CEO Vinita Gupta does not name the drugs. Analysts say move will not have much effect on Indian pharma sector.

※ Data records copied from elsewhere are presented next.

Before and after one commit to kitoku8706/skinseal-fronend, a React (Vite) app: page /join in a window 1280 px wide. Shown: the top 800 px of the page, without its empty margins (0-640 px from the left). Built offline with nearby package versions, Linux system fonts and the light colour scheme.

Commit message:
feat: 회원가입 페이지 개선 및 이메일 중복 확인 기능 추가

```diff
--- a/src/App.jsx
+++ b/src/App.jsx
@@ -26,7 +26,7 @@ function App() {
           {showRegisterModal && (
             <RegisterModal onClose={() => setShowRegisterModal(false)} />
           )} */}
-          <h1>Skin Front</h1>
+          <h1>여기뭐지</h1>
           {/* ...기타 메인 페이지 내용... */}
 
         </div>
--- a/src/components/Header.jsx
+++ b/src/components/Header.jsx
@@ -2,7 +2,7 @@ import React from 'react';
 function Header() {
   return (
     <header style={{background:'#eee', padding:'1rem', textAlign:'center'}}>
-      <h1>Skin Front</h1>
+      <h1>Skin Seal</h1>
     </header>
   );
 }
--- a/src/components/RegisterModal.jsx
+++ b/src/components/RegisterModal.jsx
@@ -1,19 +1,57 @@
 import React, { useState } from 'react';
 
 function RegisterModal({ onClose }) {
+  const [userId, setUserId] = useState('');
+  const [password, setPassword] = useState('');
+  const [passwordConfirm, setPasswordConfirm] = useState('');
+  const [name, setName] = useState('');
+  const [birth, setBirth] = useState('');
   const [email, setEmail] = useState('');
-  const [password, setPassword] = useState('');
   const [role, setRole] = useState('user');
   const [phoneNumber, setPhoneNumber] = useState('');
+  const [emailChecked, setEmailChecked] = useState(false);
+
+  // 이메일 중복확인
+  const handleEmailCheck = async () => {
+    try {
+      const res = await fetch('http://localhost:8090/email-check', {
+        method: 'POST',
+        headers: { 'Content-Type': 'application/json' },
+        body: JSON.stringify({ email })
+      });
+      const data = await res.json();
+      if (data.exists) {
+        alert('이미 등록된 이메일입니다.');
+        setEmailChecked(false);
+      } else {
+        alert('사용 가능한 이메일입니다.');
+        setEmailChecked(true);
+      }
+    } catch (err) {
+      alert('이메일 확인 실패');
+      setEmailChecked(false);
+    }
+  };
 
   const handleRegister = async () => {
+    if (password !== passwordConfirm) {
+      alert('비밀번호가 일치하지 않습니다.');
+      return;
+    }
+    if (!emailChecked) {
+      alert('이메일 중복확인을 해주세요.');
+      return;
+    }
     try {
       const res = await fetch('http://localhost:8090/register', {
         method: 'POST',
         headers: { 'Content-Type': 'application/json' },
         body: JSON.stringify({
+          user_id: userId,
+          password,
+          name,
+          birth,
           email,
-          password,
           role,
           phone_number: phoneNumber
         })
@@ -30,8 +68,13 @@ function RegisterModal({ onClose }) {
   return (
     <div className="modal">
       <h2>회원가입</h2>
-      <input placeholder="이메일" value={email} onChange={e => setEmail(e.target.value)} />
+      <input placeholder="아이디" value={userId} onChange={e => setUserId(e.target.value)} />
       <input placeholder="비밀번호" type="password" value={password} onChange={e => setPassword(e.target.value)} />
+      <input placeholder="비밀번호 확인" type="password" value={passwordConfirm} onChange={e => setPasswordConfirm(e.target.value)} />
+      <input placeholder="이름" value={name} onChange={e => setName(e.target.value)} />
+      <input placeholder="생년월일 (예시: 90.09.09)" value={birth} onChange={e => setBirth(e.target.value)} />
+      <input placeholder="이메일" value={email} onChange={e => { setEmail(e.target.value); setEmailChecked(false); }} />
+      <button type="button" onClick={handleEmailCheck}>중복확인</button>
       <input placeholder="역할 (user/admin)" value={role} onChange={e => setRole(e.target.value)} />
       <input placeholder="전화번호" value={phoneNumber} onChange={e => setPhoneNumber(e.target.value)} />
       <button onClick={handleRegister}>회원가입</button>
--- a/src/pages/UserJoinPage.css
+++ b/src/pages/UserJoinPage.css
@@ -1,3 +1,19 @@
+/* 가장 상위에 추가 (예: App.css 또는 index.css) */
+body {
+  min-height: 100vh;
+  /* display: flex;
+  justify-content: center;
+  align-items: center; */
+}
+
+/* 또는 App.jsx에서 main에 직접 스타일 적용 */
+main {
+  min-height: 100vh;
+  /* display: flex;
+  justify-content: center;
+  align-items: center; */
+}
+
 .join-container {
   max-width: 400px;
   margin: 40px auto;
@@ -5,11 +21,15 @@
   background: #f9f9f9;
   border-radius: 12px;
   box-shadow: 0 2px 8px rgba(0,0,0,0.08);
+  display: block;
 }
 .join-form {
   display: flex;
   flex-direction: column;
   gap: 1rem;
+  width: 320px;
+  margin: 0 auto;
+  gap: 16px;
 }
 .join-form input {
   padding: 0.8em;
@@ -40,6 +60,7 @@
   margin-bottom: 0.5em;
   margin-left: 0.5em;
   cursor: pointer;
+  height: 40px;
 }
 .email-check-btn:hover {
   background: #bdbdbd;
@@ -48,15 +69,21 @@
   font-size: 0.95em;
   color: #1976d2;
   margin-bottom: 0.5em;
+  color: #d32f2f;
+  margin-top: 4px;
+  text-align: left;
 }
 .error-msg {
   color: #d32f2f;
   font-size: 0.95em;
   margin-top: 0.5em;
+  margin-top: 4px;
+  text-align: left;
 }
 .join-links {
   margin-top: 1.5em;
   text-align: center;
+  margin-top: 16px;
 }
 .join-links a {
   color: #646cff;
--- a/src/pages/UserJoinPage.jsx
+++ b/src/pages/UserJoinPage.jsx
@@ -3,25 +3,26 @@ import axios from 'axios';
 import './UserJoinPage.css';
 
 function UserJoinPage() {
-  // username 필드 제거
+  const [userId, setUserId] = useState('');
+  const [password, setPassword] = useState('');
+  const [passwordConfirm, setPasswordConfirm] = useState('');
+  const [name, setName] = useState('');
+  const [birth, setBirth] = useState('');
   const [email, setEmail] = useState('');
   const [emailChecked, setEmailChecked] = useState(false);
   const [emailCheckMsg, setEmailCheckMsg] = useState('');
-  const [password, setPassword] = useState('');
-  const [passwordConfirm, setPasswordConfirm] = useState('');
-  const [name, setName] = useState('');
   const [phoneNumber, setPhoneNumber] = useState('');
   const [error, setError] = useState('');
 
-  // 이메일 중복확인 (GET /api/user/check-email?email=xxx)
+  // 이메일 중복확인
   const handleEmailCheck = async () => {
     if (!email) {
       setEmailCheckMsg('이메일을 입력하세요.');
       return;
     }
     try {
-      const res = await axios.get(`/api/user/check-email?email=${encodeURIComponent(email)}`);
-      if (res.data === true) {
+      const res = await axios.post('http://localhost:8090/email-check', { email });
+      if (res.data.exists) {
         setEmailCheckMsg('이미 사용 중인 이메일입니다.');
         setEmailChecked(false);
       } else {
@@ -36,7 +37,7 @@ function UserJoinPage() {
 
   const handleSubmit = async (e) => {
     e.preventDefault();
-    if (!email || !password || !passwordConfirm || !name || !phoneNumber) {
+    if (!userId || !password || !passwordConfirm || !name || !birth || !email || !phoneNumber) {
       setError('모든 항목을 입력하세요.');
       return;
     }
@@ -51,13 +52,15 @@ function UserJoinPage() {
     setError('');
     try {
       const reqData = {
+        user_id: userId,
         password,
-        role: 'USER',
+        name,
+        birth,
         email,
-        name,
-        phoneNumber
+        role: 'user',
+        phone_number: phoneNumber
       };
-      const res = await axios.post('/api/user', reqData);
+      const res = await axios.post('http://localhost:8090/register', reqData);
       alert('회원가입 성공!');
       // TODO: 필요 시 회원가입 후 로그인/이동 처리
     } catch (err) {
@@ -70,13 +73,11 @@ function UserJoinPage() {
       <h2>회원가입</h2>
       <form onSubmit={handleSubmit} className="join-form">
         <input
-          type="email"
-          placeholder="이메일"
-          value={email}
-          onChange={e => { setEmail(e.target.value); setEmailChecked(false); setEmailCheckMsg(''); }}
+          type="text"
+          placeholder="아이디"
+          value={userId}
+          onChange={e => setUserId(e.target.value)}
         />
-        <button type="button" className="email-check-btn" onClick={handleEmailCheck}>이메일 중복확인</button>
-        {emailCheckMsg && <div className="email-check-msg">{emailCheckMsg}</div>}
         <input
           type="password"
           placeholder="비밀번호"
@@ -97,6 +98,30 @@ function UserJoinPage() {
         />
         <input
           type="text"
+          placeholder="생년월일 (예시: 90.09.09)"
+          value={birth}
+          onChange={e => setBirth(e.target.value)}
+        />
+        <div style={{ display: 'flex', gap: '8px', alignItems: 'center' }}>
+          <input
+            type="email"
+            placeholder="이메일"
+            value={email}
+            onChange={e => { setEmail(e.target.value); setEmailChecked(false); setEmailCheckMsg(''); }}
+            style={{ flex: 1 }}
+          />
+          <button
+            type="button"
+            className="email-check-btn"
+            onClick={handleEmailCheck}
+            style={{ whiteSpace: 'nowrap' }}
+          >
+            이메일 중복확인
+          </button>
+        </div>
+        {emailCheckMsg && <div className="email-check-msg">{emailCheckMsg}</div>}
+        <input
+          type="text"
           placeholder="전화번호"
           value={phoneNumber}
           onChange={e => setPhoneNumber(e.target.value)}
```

Gupta says US business was down 26 percent in Q1FY21 Q-o-Q. Efforts under way to bring Metformin back into the market within Q2FY21.

August 11, 2020 / 07:15 AM IST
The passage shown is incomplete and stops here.